What is expected
Using the material that follows, identify and copy each line with the string "onToggleBookMark".

*** Data ***

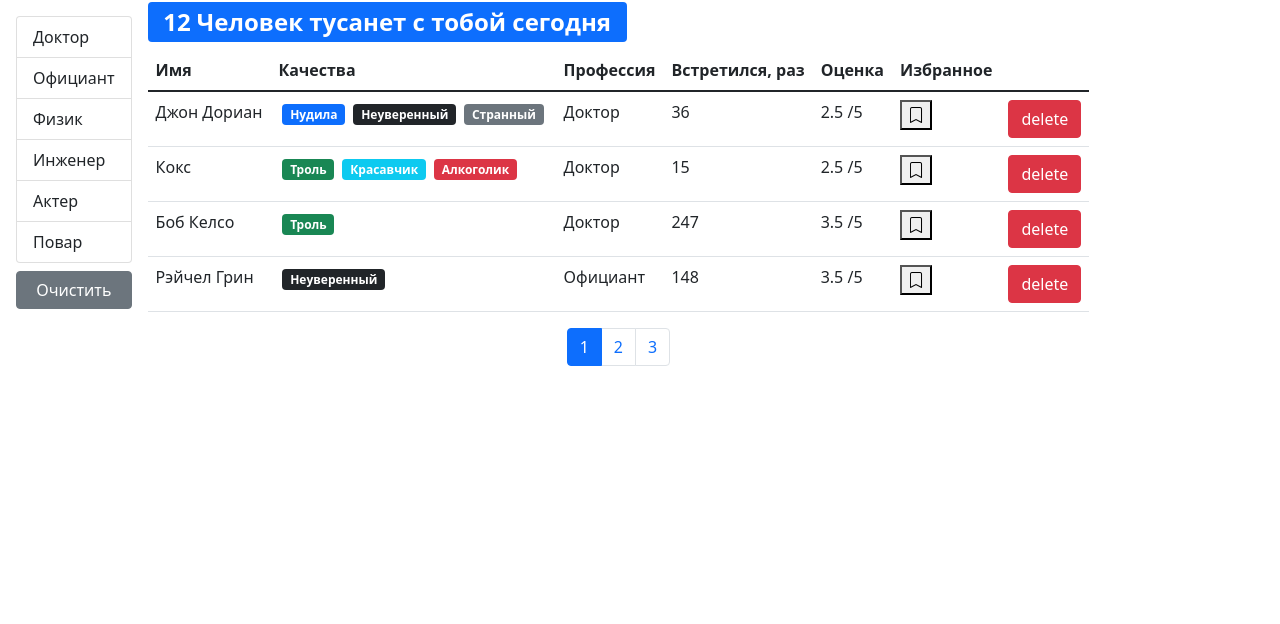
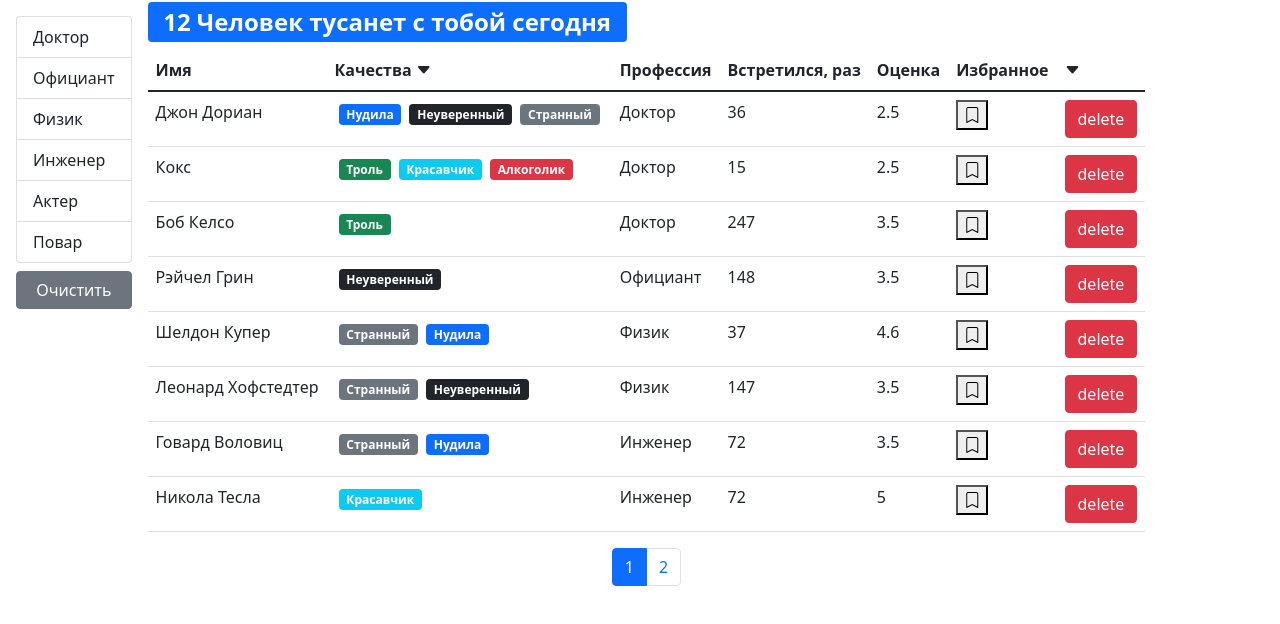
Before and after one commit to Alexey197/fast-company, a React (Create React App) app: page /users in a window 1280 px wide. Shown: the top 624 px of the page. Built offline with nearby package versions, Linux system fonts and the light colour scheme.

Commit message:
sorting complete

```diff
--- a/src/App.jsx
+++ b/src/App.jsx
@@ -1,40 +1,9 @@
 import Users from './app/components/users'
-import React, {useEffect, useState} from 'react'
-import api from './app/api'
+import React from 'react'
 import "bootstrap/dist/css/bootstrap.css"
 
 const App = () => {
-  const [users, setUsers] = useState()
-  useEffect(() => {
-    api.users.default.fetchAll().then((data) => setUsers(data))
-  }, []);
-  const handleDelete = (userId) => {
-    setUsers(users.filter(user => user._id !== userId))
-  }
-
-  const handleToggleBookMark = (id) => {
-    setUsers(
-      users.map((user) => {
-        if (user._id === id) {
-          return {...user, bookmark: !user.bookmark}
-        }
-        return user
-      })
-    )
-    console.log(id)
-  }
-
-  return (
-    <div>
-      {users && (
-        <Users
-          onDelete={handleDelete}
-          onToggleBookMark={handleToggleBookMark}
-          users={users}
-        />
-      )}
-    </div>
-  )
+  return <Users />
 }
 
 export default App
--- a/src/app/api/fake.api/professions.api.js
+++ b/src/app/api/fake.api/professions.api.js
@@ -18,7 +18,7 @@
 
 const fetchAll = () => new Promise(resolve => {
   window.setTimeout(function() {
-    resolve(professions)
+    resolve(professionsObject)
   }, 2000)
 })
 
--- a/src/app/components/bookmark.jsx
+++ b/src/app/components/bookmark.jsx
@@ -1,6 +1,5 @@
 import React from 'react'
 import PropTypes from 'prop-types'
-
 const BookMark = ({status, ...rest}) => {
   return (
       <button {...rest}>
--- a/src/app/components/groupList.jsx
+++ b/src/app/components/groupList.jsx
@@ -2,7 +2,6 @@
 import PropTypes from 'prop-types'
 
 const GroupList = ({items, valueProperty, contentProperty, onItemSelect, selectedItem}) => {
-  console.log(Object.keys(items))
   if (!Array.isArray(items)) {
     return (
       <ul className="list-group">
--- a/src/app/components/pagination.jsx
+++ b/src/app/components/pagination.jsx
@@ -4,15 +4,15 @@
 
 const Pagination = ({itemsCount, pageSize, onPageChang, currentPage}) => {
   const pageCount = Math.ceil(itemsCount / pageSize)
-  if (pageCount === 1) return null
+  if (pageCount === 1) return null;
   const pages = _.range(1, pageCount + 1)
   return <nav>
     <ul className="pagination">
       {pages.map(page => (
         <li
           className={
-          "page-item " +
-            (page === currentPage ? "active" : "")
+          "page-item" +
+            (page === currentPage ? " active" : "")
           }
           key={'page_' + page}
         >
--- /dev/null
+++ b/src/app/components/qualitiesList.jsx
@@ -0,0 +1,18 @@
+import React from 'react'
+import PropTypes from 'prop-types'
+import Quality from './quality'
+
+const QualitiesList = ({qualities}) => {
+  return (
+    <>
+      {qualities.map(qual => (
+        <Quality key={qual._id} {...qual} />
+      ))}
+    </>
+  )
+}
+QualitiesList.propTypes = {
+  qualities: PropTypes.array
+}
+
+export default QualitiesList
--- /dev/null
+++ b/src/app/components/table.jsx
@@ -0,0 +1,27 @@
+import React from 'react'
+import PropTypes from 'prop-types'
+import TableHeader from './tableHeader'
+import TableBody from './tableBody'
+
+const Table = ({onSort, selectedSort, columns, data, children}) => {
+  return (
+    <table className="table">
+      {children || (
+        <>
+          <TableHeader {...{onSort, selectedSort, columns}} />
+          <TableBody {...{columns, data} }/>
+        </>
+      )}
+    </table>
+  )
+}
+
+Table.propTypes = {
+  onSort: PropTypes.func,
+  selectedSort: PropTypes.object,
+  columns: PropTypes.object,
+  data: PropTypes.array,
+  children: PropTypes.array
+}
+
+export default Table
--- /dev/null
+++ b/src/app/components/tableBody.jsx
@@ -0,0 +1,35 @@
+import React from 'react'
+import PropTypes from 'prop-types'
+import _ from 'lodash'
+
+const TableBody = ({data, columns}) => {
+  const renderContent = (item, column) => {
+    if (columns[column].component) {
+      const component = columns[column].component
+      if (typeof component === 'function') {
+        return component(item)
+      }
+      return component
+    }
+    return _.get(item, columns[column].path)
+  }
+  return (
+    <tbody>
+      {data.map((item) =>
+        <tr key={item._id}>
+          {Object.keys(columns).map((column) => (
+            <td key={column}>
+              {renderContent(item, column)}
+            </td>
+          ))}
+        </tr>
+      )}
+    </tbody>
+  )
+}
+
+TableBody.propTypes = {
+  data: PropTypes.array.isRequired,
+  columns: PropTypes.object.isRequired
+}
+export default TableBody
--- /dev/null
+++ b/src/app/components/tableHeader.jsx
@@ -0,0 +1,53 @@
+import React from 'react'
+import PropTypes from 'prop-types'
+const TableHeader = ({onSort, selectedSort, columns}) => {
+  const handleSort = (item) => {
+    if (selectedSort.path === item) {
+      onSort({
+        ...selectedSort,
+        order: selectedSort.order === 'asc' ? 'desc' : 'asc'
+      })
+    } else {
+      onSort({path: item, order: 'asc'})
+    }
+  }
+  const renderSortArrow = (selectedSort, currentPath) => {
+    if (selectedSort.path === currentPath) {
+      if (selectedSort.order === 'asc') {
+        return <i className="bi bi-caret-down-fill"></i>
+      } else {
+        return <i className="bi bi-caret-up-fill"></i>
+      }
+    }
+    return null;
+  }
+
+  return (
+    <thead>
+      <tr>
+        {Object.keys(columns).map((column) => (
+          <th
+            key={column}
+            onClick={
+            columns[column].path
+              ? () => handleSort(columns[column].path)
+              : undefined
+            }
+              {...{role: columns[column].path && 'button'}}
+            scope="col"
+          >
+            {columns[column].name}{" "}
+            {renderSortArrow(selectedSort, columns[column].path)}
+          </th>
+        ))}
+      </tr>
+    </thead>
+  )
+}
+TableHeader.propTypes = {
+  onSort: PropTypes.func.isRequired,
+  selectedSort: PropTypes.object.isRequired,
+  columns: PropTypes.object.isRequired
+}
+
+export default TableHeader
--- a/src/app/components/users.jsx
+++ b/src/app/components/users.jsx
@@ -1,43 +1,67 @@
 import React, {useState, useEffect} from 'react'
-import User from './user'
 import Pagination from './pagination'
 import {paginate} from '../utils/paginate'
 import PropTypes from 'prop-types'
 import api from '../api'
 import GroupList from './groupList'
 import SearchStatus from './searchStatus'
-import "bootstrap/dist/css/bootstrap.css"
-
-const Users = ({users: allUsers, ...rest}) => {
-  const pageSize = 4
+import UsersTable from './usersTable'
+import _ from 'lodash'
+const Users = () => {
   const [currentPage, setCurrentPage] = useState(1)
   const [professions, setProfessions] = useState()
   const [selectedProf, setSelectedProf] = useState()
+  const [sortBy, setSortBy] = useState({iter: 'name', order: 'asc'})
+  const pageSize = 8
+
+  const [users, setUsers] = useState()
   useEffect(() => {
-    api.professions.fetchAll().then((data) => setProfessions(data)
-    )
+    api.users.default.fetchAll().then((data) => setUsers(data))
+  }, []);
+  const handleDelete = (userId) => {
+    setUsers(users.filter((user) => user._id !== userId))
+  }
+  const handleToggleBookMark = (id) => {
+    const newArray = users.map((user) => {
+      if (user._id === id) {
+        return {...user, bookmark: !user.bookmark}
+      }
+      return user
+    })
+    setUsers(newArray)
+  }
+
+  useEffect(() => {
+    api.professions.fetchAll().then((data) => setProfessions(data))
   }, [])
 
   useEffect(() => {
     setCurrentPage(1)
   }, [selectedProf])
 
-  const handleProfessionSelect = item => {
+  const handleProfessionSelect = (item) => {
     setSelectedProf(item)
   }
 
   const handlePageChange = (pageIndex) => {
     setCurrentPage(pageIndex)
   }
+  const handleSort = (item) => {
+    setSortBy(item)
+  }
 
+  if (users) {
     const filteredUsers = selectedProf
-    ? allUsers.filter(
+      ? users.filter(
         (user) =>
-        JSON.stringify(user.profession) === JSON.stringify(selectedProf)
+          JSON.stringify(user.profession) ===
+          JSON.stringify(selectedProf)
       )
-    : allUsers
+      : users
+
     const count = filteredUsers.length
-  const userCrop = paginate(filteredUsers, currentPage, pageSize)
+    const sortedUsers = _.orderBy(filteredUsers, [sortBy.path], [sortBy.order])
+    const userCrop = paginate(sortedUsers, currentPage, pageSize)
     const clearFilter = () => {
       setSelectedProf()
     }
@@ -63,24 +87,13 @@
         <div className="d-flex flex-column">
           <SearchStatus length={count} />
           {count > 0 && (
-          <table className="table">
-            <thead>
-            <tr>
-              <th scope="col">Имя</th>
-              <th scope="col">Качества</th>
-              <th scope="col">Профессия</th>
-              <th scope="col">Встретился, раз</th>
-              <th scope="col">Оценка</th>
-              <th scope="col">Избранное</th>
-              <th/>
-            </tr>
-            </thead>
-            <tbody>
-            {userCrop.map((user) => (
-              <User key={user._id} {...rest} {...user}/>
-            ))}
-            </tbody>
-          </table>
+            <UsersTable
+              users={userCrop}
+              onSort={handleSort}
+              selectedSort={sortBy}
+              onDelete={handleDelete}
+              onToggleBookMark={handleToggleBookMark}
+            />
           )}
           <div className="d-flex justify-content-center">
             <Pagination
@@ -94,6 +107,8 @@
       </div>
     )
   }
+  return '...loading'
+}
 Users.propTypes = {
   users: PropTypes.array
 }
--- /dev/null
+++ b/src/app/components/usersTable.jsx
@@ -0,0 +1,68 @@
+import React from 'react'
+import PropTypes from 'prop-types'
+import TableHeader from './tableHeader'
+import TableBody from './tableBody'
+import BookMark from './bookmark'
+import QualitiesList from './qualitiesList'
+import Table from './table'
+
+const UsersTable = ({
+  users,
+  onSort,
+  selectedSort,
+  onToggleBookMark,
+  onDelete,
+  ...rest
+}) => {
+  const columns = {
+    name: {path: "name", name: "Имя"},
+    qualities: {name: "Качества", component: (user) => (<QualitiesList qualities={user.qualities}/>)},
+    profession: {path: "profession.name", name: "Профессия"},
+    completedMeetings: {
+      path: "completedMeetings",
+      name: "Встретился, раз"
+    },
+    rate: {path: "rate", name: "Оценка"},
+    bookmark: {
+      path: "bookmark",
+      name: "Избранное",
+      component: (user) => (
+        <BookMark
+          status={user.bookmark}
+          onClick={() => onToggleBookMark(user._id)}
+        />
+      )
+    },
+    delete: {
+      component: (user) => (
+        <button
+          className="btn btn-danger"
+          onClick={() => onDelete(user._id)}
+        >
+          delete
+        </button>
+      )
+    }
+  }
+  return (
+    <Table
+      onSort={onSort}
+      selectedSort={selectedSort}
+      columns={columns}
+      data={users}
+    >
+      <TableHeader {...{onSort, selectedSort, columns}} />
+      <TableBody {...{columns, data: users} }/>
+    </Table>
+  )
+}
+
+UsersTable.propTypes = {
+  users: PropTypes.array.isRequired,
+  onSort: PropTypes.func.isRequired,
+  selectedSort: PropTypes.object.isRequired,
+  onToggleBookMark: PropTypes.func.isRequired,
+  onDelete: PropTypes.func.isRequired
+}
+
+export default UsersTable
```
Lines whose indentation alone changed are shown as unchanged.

*** End of Data ***
*** Data ***

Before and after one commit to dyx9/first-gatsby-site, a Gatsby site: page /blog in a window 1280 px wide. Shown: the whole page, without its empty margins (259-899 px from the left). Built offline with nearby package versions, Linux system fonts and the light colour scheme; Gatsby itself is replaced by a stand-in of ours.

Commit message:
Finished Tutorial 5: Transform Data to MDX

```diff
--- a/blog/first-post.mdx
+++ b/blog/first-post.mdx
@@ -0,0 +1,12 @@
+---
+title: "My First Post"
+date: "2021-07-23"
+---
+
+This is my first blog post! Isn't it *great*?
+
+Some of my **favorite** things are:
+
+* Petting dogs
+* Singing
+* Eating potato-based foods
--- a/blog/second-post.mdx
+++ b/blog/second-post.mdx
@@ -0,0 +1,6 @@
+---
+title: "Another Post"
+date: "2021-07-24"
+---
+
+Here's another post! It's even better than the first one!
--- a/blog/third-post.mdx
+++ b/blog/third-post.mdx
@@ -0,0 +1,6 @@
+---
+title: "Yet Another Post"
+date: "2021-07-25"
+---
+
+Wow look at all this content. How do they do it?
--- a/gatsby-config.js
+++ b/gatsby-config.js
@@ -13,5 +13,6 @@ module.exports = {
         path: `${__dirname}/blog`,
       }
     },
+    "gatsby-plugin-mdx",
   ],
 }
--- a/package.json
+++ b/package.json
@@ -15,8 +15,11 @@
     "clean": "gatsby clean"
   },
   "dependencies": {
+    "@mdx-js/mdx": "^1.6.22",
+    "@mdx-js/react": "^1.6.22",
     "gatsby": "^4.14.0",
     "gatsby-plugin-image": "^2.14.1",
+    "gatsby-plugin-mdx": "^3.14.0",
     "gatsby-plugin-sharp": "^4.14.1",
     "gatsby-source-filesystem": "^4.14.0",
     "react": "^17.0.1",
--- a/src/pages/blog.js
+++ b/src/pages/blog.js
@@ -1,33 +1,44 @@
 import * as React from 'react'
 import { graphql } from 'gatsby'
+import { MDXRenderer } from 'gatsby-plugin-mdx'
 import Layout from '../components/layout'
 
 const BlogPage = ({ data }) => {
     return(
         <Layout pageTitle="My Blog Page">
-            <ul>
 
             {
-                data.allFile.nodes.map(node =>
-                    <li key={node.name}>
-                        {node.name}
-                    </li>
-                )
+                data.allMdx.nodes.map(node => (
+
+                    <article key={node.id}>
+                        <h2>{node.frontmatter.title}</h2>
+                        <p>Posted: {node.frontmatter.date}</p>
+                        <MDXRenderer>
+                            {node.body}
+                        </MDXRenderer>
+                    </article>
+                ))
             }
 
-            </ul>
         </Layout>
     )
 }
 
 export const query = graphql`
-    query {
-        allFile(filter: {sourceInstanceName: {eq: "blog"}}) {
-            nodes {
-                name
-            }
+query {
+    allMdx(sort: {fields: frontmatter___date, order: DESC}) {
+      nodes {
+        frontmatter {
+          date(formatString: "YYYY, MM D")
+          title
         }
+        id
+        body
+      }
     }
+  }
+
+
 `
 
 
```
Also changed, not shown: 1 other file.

*** End of Data ***

Answer box
-          onToggleBookMark={handleToggleBookMark}
+              onToggleBookMark={handleToggleBookMark}
+  onToggleBookMark,
+          onClick={() => onToggleBookMark(user._id)}
+  onToggleBookMark: PropTypes.func.isRequired,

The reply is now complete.